________________ CM . . . . Volume XV Number 4 . . . . October 10, 2008


The Juvie Three.

Gordon Korman.
Toronto, ON: Scholastic Canada, 2008.
249 pp., hardcover, $19.99.
ISBN 978-0-545-99628-0.

Subject Headings:
Problem youth - Juvenile fiction.
Halfway houses - Juvenile fiction.

Grades 7-12 / Ages 12-17.

Review by Betsy Fraser.

***½ /4


“I spoke to your mother,” Healy says quietly. “She understands that you’re being given a once-in-a-lifetime opportunity. You won’t be seeing her anytime soon. No contact at all for the first six month. That’s a condition of the grant. No phone calls, no e-mails, no letters.”

“And if I say no?”

“You won’t,” Healy replies confidently. “Living in jail or living free. It’s not much of a decision.”

Gecko nods. He made the decision back at right now – today. To avoid a return visit to that laundry room, he’ll happily follow this unperson to the end of the earth.
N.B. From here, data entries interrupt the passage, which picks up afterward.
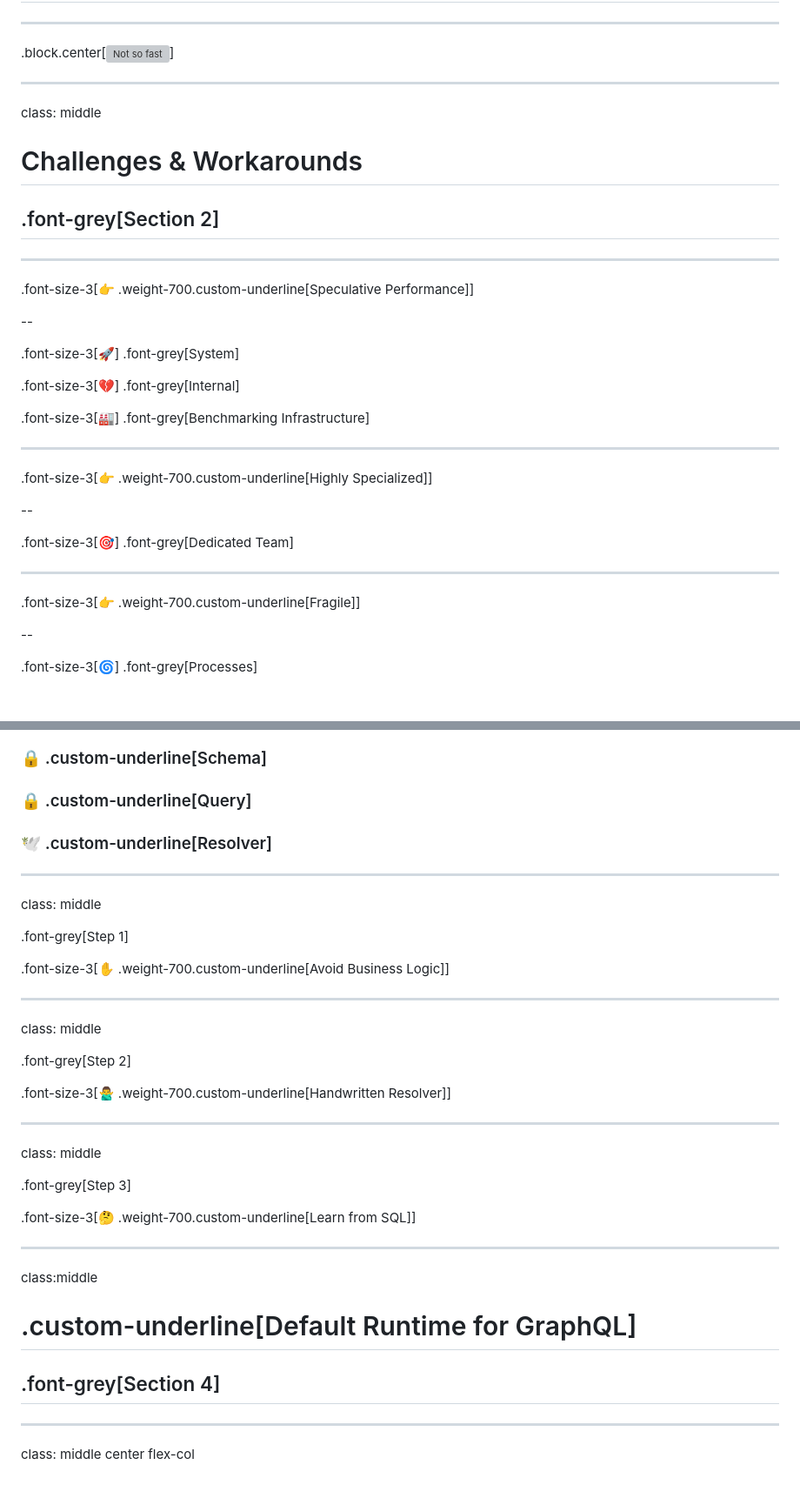
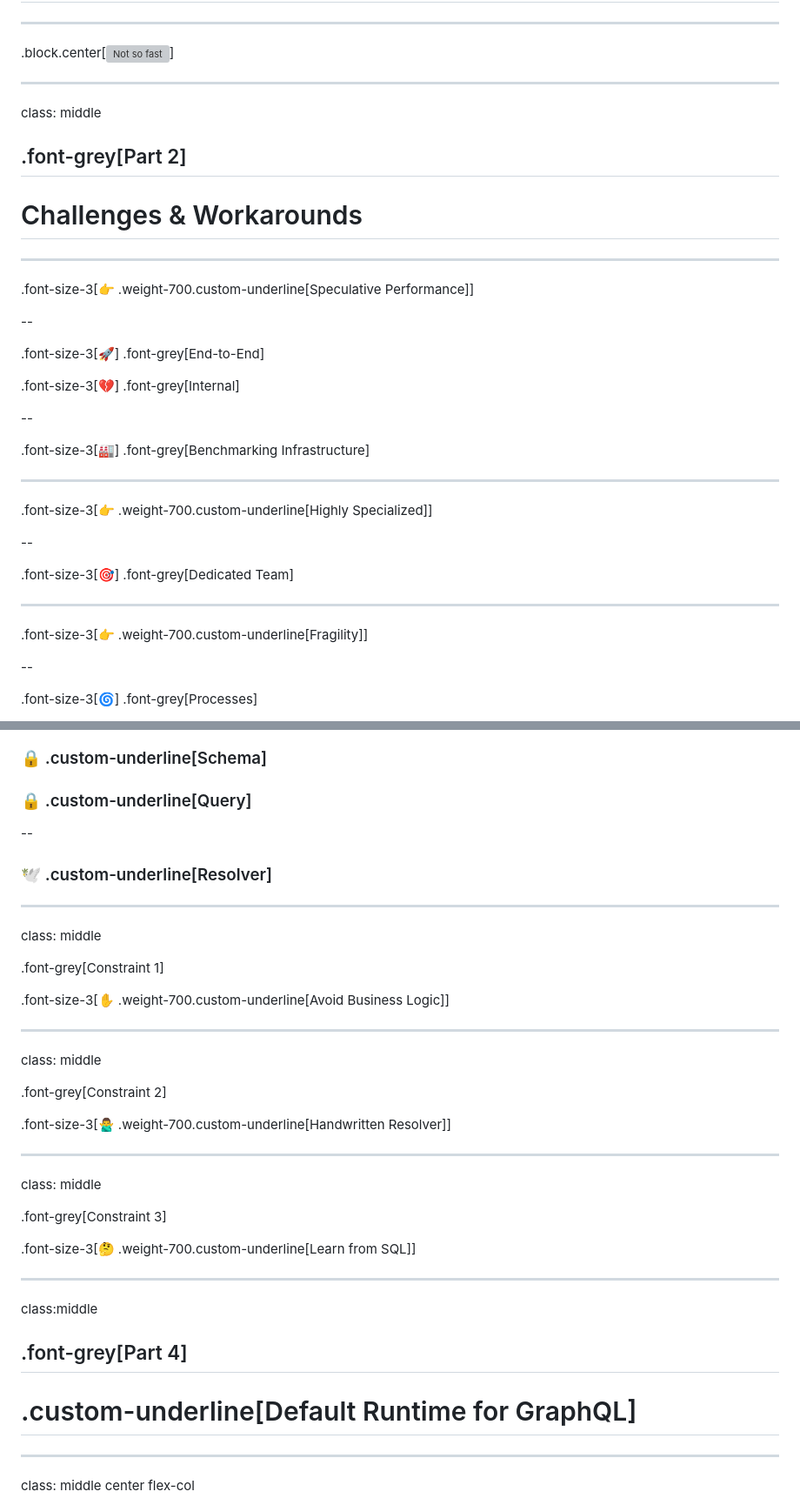
Before and after one commit to tailcallhq/graphql-conf-2024, a Markdown page: slides.md, 2 parts joined by grey strips. Shown at 87% size. Drawn GitHub-style; blank space fills up the shorter version; grey boxes are pictures that could not be loaded.

Commit message:
update slides

```diff
--- a/slides.md
+++ b/slides.md
@@ -76,9 +83,9 @@ class: middle
 
 class: middle
 
+## .font-grey[Part 2]
+
 # Challenges & Workarounds
-
-## .font-grey[Section 2]
 
 ---
 
@@ -86,9 +93,11 @@ class: middle
 
 --
 
-.font-size-3[🚀] .font-grey[System]
+.font-size-3[🚀] .font-grey[End-to-End]
 
 .font-size-3[💔] .font-grey[Internal]
+
+--
 
 .font-size-3[🏭] .font-grey[Benchmarking Infrastructure]
 
@@ -102,7 +111,7 @@ class: middle
 
 ---
 
-.font-size-3[👉 .weight-700.custom-underline[Fragile]]
+.font-size-3[👉 .weight-700.custom-underline[Fragility]]
 
 --
 
@@ -171,13 +180,15 @@ class:middle center
 
 ### 🔒 .custom-underline[Query]
 
+--
+
 ### 🕊️ .custom-underline[Resolver]
 
 ---
 
 class: middle
 
-.font-grey[Step 1]
+.font-grey[Constraint 1]
 
 .font-size-3[✋ .weight-700.custom-underline[Avoid Business Logic]]
 
@@ -185,7 +196,7 @@ class: middle
 
 class: middle
 
-.font-grey[Step 2]
+.font-grey[Constraint 2]
 
 .font-size-3[🙅‍♂️ .weight-700.custom-underline[Handwritten Resolver]]
 
@@ -193,7 +204,7 @@ class: middle
 
 class: middle
 
-.font-grey[Step 3]
+.font-grey[Constraint 3]
 
 .font-size-3[🤔 .weight-700.custom-underline[Learn from SQL]]
 
@@ -201,9 +212,9 @@ class: middle
 
 class:middle
 
+## .font-grey[Part 4]
+
 # .custom-underline[Default Runtime for GraphQL]
-
-## .font-grey[Section 4]
 
 ---
 
```
Also changed, not shown: other parts of slides.md (+16 -9 lines).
Three boys are hand-picked by a counsellor named Douglas Healy to join him in a halfway house in New York City because he thinks they deserve a second chance. They are told that they must not screw up or break any rules or they will be placed back inside the facilities from which they have been taken. The boys react to this in varying ways: Gecko, tried for driving the getaway vehicle for his older brother’s robbery, wouldn’t think about breaking the rules; Arjay, tried in adult court for an accidental death, is determined not to go back to jail; Terence seeks out criminal opportunities. When an accident leaves Healy with retrograde amnesia, the boys are set on the adventure of a lifetime. The “juvie three” begin an elaborate deception to maintain their new lives. They decide that their only hope in fooling everyone around them into assuming that Healy is still around and monitoring them will be if they manage to follow all of their rules exactly. This becomes increasingly difficult when Arjay becomes involved with a local band, Gecko forms an attachment to a local girl who happens to be related to a high-ranking police official, and Terence becomes involved with a local gang.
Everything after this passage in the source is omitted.